> **Exercise prompt**
Check every line below, and copy those that include "onmessage".

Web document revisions
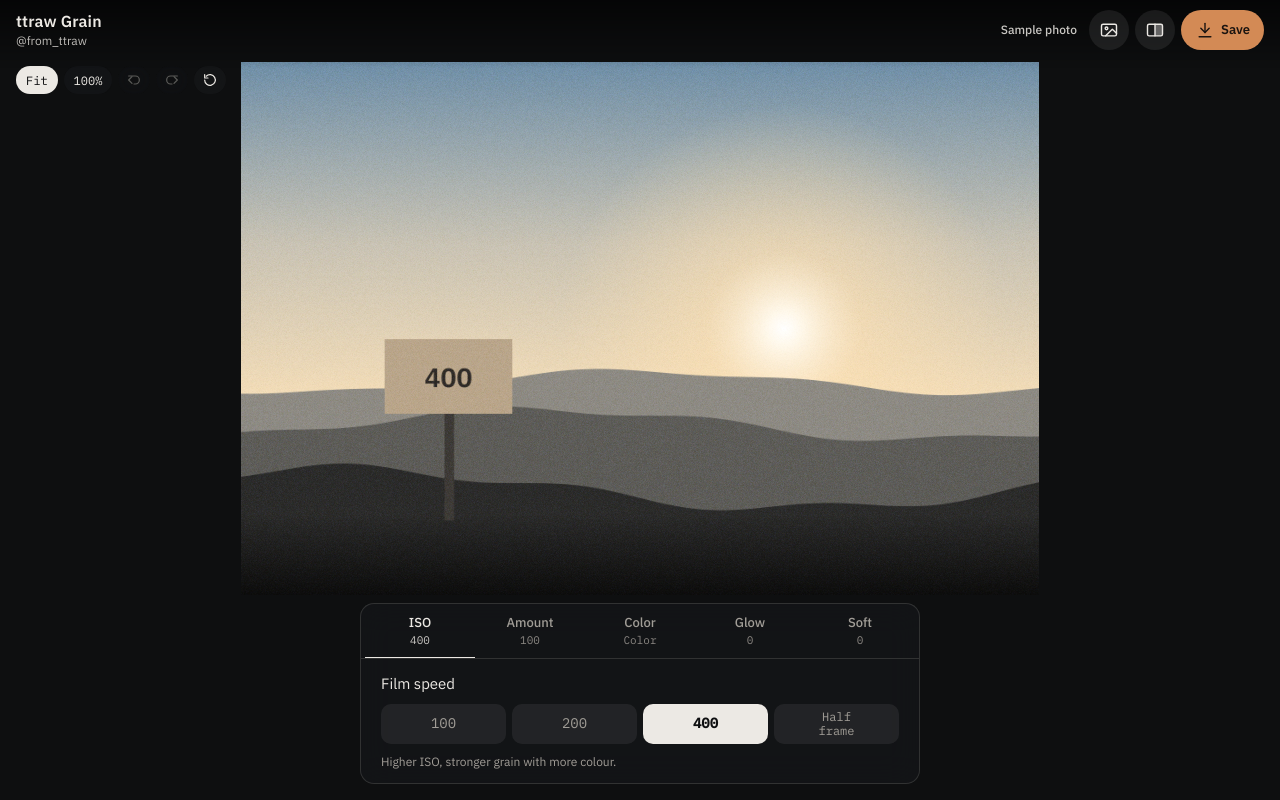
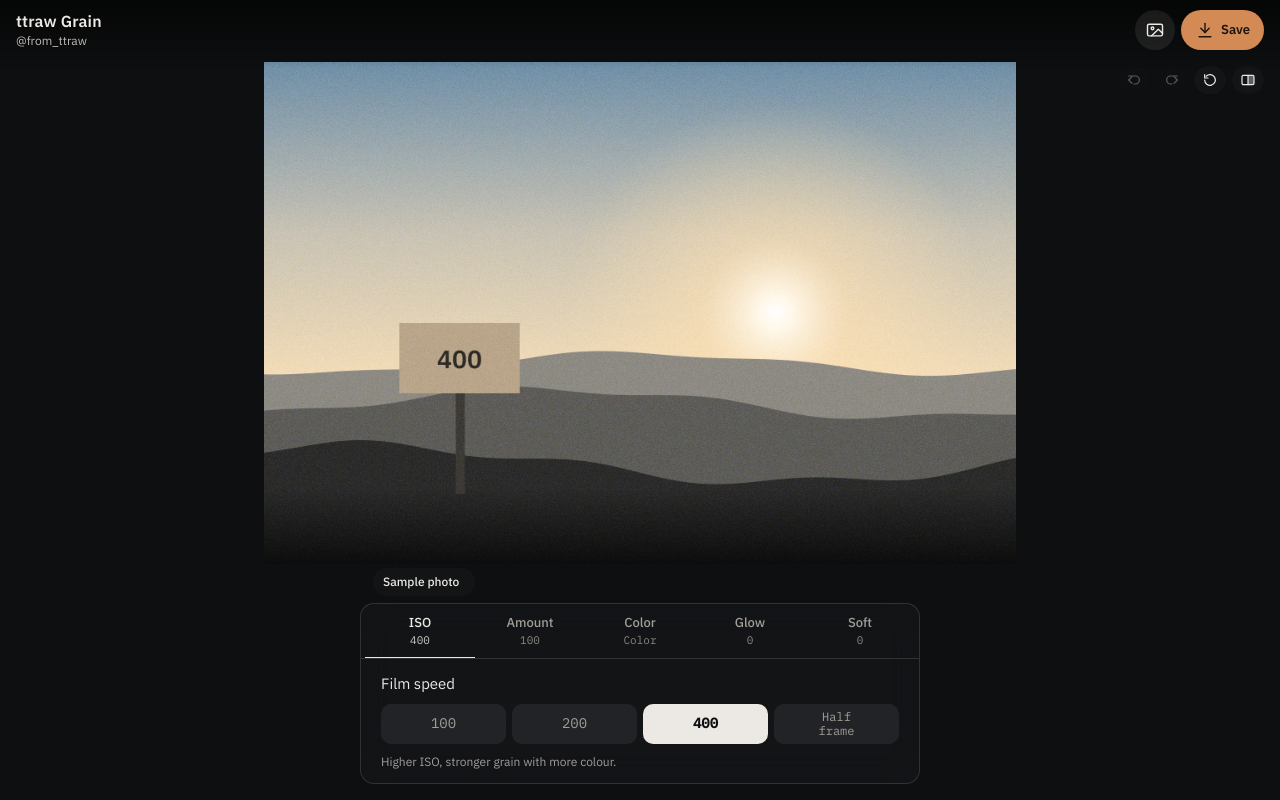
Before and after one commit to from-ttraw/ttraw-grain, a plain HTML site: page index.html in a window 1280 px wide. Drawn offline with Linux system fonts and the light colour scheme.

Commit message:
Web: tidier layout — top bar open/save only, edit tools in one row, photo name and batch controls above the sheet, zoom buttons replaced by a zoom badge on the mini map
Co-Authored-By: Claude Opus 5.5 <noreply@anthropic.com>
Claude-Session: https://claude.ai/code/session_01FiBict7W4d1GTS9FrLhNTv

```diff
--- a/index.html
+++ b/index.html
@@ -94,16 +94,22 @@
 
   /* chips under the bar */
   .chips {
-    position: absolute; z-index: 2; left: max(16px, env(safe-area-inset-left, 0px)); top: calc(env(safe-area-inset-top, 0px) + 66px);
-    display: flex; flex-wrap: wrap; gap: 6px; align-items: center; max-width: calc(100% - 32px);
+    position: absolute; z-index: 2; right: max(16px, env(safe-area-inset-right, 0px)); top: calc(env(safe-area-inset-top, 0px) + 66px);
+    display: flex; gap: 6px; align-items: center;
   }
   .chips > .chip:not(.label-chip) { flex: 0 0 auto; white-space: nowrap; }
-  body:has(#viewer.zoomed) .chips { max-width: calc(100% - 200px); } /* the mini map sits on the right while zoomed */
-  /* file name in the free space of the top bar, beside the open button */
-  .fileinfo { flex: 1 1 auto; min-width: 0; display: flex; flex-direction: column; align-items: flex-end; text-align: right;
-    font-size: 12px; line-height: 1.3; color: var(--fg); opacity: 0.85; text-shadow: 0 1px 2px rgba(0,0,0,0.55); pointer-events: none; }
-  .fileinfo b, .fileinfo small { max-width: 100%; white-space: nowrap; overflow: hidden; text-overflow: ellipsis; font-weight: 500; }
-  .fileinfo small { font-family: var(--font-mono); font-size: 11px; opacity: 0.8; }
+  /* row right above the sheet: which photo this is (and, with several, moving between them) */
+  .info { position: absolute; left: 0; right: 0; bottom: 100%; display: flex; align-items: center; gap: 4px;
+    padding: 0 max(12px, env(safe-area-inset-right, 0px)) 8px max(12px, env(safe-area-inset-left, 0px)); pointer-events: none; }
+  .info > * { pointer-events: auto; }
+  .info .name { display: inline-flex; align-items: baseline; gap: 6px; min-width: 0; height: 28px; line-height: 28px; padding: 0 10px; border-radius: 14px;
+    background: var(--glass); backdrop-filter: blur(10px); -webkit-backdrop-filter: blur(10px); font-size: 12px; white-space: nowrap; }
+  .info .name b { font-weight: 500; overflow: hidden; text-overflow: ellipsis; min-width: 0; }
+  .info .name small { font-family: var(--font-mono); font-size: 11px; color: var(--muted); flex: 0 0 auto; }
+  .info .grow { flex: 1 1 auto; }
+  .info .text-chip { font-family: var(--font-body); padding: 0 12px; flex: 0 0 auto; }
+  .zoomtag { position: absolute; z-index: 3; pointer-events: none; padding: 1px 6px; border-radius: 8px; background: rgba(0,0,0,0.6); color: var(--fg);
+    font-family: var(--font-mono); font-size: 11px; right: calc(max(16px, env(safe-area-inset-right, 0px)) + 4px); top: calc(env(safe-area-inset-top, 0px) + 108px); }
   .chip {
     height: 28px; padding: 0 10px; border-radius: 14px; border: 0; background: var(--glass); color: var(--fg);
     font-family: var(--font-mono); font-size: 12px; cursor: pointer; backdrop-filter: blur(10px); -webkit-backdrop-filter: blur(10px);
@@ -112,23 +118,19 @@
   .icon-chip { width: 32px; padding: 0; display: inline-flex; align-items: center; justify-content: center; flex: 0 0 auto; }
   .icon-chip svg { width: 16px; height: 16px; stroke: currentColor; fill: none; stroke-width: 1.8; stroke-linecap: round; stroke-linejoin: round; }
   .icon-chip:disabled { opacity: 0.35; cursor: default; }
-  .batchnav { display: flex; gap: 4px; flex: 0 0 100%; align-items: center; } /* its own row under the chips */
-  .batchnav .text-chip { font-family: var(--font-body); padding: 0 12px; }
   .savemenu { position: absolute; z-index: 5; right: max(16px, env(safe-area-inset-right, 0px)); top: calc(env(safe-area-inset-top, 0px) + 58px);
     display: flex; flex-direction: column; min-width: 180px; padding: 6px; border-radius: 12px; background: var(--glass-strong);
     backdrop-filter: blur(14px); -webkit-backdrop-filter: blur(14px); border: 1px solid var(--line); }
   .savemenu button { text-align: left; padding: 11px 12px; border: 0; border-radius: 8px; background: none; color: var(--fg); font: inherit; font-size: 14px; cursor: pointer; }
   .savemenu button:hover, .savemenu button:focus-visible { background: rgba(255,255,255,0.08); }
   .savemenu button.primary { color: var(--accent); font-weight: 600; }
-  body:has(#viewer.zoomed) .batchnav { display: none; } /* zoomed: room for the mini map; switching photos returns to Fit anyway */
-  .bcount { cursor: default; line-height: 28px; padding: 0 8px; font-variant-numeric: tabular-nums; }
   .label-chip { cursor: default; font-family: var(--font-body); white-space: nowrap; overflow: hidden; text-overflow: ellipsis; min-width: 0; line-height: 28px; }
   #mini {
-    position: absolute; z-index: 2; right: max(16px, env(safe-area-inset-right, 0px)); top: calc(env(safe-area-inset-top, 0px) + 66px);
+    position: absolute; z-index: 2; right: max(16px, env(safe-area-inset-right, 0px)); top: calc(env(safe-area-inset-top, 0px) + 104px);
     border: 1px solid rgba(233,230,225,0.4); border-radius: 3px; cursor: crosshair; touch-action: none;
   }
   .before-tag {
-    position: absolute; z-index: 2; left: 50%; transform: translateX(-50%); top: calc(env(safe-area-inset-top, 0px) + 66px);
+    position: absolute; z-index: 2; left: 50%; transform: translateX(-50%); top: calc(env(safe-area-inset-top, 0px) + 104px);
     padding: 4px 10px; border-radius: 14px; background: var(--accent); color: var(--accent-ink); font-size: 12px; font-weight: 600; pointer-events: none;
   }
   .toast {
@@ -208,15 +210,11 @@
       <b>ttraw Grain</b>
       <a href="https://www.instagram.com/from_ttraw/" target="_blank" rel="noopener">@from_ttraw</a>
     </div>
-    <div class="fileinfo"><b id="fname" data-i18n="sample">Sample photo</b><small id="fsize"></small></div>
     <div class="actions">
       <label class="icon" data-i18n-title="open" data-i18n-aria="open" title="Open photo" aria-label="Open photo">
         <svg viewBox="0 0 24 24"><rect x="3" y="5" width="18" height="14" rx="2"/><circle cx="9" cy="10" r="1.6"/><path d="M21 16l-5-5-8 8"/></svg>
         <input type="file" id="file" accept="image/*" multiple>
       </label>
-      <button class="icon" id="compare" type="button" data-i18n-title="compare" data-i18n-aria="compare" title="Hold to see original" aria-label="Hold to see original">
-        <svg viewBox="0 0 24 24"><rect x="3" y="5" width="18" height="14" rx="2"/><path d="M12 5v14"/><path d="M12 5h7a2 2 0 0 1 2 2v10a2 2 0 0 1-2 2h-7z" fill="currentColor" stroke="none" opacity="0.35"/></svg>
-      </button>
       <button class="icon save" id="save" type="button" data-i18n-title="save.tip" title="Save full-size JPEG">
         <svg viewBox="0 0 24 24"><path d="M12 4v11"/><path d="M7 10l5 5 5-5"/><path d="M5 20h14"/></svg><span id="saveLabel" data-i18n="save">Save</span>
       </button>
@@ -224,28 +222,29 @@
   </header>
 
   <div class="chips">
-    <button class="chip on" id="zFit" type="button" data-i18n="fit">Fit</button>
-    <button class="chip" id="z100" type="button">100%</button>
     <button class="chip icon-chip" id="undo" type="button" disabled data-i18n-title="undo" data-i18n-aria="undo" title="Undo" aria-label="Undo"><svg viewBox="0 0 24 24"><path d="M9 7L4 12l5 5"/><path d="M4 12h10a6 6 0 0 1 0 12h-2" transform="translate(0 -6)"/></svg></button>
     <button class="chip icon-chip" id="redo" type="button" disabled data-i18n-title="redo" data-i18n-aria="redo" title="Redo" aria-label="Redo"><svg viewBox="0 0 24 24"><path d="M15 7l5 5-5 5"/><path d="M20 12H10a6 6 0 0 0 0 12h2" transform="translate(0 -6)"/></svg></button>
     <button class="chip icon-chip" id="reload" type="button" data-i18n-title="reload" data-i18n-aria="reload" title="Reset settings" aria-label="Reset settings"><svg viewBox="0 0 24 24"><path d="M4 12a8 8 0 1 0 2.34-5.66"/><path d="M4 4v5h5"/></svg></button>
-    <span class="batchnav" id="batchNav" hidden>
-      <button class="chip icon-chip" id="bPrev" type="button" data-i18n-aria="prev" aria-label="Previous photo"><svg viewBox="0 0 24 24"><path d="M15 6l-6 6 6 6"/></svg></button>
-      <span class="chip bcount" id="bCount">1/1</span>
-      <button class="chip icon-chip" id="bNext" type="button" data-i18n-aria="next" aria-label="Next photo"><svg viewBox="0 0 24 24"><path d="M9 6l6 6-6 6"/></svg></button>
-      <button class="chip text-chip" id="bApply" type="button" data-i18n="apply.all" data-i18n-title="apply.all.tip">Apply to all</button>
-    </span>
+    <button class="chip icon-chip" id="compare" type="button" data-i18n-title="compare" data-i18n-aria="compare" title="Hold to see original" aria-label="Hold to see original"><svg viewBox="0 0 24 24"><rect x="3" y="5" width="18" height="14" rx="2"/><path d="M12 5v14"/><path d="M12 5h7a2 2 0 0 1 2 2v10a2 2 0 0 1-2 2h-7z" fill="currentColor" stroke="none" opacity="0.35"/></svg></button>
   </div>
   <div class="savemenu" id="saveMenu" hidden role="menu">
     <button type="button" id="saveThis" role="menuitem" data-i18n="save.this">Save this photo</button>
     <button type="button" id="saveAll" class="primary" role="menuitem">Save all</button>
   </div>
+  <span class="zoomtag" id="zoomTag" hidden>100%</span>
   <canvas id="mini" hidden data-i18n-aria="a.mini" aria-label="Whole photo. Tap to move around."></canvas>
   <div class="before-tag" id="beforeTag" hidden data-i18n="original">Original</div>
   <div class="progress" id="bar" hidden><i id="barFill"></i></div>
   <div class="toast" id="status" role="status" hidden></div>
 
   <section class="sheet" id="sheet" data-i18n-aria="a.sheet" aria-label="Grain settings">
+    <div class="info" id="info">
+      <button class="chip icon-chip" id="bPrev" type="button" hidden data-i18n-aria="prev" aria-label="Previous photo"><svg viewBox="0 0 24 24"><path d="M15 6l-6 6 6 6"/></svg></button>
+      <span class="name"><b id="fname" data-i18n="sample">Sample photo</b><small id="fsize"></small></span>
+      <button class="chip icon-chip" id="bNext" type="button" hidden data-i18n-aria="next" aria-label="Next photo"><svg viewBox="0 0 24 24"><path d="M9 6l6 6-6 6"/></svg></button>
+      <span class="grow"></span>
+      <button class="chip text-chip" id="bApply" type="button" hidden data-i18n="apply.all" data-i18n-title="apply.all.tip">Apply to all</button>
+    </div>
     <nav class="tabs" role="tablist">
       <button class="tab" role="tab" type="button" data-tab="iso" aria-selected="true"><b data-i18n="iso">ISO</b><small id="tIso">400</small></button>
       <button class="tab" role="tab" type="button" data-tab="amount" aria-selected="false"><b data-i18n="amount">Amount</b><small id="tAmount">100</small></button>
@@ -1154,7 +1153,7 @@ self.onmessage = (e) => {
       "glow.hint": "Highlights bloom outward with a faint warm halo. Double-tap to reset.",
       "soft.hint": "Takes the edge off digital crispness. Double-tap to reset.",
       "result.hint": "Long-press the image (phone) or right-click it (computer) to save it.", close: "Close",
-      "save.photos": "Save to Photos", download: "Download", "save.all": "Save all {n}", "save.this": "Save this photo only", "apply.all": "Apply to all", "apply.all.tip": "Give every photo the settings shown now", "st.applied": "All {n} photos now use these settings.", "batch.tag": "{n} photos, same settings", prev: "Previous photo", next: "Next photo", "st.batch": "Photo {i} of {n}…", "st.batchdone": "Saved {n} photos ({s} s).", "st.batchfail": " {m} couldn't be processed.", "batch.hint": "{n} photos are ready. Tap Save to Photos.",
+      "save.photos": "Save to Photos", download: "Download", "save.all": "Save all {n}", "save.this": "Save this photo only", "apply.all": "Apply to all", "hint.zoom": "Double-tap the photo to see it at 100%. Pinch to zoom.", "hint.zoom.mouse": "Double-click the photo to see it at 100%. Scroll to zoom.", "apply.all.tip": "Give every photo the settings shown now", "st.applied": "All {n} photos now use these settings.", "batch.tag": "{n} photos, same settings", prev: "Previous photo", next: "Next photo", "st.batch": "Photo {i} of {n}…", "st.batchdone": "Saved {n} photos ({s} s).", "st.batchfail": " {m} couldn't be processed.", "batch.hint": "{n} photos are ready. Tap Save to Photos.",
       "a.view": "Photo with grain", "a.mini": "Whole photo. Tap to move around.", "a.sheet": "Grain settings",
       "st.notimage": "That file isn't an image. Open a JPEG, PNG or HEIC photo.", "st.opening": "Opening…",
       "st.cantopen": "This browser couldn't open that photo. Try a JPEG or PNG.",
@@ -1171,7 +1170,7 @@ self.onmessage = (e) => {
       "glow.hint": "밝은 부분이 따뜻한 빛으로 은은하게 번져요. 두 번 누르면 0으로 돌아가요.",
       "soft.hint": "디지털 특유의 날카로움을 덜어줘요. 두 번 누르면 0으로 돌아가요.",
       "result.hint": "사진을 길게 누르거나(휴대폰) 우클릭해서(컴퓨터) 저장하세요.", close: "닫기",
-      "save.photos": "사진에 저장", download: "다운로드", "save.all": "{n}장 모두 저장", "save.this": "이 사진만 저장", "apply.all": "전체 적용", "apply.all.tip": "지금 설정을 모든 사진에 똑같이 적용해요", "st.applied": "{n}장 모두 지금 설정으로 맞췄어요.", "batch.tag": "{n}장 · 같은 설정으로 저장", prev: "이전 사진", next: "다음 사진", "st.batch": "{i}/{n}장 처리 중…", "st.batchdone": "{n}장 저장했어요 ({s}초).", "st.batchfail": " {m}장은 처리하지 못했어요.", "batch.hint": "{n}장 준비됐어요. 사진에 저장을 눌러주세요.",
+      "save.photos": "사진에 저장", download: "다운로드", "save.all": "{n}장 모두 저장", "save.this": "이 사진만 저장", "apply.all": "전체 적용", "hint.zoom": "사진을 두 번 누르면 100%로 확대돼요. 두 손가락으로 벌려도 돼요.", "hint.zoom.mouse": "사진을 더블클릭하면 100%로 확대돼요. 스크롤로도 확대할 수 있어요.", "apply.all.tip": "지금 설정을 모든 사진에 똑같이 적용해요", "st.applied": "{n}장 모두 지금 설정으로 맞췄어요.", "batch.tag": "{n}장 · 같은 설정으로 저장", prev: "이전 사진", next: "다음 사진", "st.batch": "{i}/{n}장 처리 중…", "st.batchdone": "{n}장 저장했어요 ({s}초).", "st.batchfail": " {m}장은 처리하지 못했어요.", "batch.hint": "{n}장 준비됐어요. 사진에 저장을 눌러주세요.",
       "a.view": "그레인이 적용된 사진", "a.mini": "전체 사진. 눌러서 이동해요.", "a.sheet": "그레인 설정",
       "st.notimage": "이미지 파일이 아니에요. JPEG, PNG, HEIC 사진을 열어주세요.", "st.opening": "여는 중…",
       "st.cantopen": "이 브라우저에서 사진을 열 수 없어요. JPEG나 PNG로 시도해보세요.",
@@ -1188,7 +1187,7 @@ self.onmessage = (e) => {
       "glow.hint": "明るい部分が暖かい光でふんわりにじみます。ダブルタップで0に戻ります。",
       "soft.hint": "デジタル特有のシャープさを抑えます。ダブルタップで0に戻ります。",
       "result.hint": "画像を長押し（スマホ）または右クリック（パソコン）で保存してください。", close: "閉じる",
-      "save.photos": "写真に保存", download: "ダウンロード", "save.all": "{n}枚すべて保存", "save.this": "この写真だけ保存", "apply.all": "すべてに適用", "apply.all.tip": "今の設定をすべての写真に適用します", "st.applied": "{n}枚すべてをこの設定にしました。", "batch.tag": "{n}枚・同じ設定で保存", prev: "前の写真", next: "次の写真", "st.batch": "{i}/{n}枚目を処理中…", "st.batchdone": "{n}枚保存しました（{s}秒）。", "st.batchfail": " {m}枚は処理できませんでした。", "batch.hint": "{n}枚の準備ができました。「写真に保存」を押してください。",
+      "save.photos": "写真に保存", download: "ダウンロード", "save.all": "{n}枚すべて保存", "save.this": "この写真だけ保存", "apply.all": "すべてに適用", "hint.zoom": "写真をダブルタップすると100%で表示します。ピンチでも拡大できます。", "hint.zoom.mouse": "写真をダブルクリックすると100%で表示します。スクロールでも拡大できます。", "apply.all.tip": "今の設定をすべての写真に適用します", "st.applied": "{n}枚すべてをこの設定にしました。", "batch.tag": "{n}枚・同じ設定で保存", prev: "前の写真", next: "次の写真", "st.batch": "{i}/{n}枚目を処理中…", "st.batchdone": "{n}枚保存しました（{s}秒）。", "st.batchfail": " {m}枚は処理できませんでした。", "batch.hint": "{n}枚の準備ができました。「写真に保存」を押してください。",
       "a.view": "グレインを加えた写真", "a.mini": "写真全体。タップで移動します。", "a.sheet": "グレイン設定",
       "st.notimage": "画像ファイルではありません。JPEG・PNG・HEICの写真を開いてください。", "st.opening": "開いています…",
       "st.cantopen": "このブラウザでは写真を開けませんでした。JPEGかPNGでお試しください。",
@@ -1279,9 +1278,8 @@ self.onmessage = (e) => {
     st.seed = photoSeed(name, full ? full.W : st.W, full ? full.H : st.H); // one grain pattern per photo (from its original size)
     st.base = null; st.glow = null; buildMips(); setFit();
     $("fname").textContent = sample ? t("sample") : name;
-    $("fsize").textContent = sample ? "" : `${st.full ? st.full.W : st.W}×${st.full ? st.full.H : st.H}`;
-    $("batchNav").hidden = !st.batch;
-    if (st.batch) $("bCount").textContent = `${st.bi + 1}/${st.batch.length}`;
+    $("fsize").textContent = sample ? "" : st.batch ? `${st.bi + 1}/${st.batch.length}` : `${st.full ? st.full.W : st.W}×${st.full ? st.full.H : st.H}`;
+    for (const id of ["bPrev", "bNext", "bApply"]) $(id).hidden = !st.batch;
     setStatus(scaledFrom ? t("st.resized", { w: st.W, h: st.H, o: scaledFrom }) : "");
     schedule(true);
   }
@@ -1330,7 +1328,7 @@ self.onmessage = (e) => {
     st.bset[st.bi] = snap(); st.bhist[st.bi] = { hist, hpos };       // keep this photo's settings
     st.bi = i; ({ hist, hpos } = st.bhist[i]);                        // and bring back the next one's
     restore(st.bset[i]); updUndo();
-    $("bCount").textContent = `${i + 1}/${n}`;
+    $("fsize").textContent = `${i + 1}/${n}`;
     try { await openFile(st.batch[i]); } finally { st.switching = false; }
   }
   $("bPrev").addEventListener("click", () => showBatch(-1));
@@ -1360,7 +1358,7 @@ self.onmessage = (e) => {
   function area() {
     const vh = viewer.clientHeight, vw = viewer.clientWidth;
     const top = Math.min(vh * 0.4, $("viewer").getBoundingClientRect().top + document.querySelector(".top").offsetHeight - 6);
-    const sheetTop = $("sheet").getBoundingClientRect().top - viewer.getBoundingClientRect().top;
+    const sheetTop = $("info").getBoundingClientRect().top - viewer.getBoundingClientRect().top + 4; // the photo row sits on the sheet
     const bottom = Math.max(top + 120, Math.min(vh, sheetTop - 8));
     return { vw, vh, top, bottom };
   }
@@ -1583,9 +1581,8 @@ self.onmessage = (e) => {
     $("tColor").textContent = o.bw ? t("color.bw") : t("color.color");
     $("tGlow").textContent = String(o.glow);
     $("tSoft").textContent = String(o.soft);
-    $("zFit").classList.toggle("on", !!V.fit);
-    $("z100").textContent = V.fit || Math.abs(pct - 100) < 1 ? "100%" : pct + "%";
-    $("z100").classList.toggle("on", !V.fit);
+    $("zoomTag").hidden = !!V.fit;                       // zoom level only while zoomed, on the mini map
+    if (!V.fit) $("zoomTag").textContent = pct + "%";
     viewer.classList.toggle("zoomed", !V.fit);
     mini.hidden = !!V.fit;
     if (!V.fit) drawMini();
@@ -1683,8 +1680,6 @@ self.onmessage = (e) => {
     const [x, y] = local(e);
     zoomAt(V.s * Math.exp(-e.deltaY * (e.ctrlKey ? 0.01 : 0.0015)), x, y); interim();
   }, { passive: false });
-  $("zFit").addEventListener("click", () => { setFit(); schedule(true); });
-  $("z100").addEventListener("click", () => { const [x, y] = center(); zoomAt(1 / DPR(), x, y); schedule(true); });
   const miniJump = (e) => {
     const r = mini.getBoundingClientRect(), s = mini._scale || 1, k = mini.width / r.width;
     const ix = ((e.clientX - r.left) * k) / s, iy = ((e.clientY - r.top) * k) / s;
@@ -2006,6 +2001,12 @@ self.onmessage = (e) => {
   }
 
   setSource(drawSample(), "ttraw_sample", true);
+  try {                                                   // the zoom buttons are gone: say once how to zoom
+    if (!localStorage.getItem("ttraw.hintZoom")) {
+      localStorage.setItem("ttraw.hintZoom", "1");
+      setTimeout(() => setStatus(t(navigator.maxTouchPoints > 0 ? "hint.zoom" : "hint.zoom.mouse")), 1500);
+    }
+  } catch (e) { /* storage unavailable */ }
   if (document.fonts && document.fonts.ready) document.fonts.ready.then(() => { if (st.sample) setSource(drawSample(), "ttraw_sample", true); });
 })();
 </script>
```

> **Result for this task**
@@ -1154,7 +1153,7 @@ self.onmessage = (e) => {
@@ -1171,7 +1170,7 @@ self.onmessage = (e) => {
@@ -1188,7 +1187,7 @@ self.onmessage = (e) => {
@@ -1279,9 +1278,8 @@ self.onmessage = (e) => {
@@ -1330,7 +1328,7 @@ self.onmessage = (e) => {
@@ -1360,7 +1358,7 @@ self.onmessage = (e) => {
@@ -1583,9 +1581,8 @@ self.onmessage = (e) => {
@@ -1683,8 +1680,6 @@ self.onmessage = (e) => {
@@ -2006,6 +2001,12 @@ self.onmessage = (e) => {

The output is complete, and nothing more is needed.